Five WVU Tech students stop their work for a quick photo in one of the newly finished computer labs.

Employers know WVU Tech graduates for their work ethic, their breadth of knowledge and their ability to get to work on day one. Part of that reputation comes from the fact that Golden Bears spend a lot of time in experiential learning opportunities, undertaking internships and co-ops, volunteering on community service projects and working to put their classroom skills to the test in the real world.

Five WVU Tech students spent their summer doing just that. As the university completed its transition from Montgomery to Beckley, the crew logged countless hours packing delicate electronics, moving equipment from one campus to another and setting up hundreds of computers for faculty and staff.

Mike Webb, IT Manager at WVU Tech, oversaw the students during the project.

"It’s been a lot of hard work. They set up 500 computers during the summer. They set up around 300 faculty and staff systems in addition to 200 systems in nine dedicated computer labs throughout campus,” he said. 

While the students provided hands-on help during the move, the experience was about more than simply moving boxes.

"These students were responsible for getting each of these systems up and running. Besides just setting up systems, they've also gained valuable skills in inventory management and learned how to work in a team on a major project,” he said.

Information systems major Adam Cantrell is from Tornado, West Virginia. He’ll be a senior this fall. He thought that working this summer would be a good way to get some real-life project experience before heading into his senior design course.

His contribution to the summer project included working on an inventory management system. Moving hundreds of computers from one building to another is one thing. Keeping track of hundreds of computers and all of the equipment necessary to keep them running and connected is quite another.

"I spent about two weeks developing an inventory software system,” he said. “Right now, the system keeps track of what computers we have on campus and where they're at. We even keep track of where the wall jacks are on each setup so we can trace a problem right down to the wire."

Cantrell wants to get into IT or database administration after college. He said he enjoys being able to design something new that can help people. For him, the project was a chance to work with a “client” on a project that meets those goals.

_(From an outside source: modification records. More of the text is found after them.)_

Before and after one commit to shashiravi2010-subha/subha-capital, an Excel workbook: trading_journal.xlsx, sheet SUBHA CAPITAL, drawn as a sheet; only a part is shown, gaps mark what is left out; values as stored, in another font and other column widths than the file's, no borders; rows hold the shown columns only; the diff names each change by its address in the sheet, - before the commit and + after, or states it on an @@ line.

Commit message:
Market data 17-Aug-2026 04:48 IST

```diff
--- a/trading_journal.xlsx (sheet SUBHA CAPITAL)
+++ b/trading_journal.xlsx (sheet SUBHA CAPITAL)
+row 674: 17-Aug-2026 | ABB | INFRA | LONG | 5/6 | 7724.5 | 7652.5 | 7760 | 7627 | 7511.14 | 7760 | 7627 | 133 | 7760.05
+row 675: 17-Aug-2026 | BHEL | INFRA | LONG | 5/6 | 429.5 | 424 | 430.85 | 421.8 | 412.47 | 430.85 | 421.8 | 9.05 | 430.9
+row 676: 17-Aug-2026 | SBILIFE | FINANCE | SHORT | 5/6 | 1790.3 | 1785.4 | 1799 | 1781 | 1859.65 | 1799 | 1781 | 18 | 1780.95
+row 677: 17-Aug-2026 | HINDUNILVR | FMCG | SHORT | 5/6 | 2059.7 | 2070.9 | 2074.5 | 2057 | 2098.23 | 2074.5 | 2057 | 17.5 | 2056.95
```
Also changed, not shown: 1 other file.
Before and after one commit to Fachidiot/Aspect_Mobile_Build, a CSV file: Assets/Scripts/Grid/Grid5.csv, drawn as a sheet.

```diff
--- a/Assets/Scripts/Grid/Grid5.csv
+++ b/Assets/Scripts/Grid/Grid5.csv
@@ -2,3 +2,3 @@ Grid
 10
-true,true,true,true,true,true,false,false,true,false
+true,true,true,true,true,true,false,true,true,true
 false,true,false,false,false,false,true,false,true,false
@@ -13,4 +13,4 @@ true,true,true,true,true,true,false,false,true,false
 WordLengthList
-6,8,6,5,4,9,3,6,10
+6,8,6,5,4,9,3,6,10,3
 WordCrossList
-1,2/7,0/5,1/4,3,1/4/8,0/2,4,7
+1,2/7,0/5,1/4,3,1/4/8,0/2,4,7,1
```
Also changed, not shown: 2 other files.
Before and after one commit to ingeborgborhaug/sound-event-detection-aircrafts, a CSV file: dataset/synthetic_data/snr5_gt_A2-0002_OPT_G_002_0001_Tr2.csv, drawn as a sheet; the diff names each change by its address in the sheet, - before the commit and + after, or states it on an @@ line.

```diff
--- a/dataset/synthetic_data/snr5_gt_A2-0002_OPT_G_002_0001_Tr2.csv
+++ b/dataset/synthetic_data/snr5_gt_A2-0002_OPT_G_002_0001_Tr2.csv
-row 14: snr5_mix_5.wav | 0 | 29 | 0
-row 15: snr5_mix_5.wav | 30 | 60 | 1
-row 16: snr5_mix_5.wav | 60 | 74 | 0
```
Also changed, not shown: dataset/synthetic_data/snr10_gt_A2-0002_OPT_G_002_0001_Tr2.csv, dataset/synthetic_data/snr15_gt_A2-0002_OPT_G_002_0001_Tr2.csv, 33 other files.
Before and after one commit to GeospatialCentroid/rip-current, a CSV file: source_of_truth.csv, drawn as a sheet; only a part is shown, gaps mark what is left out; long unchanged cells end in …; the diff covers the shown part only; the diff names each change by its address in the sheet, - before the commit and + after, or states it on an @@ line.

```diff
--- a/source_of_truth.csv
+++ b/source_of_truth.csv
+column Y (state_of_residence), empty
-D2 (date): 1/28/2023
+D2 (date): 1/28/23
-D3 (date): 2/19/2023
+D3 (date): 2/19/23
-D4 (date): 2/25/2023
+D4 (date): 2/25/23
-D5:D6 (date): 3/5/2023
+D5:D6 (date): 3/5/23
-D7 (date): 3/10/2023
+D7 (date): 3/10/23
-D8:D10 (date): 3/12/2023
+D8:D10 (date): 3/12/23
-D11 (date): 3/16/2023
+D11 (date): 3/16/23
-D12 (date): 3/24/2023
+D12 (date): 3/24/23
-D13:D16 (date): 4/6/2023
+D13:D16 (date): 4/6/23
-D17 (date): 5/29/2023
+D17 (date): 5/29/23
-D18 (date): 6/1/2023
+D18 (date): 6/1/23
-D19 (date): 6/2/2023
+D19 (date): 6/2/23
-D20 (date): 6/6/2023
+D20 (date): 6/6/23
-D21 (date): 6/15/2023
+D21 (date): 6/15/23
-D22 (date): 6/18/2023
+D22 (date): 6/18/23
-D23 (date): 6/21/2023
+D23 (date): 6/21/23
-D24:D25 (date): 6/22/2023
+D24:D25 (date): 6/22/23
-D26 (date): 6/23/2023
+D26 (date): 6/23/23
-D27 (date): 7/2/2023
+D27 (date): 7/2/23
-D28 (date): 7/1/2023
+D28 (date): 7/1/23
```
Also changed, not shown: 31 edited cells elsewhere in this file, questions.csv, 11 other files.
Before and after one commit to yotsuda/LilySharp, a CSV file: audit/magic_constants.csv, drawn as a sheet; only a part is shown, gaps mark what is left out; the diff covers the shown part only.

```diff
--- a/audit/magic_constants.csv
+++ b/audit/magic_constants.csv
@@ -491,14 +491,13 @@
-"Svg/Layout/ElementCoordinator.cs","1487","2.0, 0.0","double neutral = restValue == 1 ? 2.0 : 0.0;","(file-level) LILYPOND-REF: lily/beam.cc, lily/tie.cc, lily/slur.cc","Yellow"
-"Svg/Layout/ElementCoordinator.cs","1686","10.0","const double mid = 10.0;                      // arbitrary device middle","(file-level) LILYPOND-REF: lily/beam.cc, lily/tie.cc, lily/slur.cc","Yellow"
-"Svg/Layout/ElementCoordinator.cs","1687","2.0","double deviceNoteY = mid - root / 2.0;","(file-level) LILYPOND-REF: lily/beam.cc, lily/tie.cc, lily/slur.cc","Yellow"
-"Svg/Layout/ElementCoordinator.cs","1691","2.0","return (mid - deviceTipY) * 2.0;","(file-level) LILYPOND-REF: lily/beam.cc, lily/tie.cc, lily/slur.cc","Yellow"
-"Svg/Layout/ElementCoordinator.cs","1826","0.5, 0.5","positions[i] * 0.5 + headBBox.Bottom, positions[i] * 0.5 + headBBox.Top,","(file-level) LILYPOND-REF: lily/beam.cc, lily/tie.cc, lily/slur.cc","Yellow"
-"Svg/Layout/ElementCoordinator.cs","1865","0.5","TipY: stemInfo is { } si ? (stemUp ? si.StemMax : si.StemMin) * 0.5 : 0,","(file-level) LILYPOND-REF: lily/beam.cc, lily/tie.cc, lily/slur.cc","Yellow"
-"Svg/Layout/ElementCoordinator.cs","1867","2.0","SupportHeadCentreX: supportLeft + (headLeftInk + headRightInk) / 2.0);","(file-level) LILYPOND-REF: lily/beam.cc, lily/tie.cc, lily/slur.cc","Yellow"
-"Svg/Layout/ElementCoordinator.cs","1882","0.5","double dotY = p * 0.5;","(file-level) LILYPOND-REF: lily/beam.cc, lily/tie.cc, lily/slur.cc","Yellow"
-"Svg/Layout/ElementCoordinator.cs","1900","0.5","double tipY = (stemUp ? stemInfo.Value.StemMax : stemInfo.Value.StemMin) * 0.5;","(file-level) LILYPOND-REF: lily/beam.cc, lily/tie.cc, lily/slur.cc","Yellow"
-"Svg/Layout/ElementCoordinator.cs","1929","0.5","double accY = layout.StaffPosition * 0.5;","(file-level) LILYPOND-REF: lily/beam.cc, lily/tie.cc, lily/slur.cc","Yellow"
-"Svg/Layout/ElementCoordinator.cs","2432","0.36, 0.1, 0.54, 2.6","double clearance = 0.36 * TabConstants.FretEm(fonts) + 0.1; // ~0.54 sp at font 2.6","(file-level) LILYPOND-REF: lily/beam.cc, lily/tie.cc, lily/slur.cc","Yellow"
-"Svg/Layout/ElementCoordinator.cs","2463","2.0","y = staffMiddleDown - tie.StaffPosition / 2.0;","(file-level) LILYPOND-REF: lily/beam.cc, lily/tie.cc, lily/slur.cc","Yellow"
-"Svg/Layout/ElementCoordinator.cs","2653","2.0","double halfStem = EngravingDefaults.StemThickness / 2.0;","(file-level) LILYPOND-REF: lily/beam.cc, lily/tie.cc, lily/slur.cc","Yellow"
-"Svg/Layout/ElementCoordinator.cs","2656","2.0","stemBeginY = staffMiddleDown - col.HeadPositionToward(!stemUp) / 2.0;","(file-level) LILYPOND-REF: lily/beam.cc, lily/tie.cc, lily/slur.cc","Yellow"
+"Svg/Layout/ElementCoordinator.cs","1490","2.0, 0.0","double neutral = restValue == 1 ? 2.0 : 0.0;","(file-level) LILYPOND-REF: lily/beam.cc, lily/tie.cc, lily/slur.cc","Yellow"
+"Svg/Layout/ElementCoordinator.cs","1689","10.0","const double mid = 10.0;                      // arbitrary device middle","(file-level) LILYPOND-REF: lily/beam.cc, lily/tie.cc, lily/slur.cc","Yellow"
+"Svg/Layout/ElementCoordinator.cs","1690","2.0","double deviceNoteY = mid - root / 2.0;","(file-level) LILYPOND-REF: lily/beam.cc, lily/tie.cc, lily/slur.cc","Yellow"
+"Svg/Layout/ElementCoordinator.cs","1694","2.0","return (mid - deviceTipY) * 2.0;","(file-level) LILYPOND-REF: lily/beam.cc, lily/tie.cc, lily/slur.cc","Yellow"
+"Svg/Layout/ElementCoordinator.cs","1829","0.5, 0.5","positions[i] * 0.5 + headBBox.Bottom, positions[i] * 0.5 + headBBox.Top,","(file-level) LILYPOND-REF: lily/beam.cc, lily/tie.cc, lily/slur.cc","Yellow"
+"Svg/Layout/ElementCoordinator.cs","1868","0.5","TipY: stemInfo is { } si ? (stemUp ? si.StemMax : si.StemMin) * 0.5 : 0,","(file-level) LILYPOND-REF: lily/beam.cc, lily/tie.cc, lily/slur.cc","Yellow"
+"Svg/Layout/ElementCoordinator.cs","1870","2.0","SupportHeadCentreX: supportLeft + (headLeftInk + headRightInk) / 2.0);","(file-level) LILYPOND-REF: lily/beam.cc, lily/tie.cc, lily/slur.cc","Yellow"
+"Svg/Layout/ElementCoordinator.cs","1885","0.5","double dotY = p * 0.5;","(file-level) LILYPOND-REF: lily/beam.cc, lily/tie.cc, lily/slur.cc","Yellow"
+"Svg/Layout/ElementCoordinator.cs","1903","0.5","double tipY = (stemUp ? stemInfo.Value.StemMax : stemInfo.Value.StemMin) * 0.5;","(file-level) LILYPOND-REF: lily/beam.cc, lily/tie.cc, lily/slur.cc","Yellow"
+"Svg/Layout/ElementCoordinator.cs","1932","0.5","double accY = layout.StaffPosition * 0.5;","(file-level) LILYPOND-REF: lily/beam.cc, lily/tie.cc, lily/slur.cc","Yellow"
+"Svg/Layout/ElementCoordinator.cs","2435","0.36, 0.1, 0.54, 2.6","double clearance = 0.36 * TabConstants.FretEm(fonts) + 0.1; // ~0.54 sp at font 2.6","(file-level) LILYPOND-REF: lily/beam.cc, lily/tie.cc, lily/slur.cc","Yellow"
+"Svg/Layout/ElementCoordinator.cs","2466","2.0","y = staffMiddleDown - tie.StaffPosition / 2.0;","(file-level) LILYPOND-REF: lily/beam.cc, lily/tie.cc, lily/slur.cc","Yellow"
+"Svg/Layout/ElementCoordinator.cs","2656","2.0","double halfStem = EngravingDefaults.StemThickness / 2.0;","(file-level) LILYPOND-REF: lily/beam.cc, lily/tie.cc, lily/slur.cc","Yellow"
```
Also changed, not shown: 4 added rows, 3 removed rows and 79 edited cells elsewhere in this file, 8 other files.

"It was a good experience, sitting down and working with the department to try to work out what they wanted out of this system. Then we went through a design phase to set the details for making it work. It was a great experience to learn from and to move forward with in my career," he said.

After each of the university departments was moved, the group cleared and packed 25 boxes of old and outdated computer equipment and electronics for recycling.

For Webb, the student crew was invaluable to his team during the transition.

“We could not have made the move to Beckley in such a short period of time without their help. Each of them have played a critical role in setting up the computer systems on the Beckley campus,” he said.

Pictured above (left to right): Philip McKie, a sophomore computer science major from Buckhannon, West Virginia; Benjamin Culkin, a senior computer science student from Roanoke, Virginia; Lucas Darnell, a senior computer science major from Alpoca, West Virginia; Adam Cantrell, a senior information systems student from Tornado, West Virginia; and Jared Miller, a senior computer science major from Charleston, West Virginia.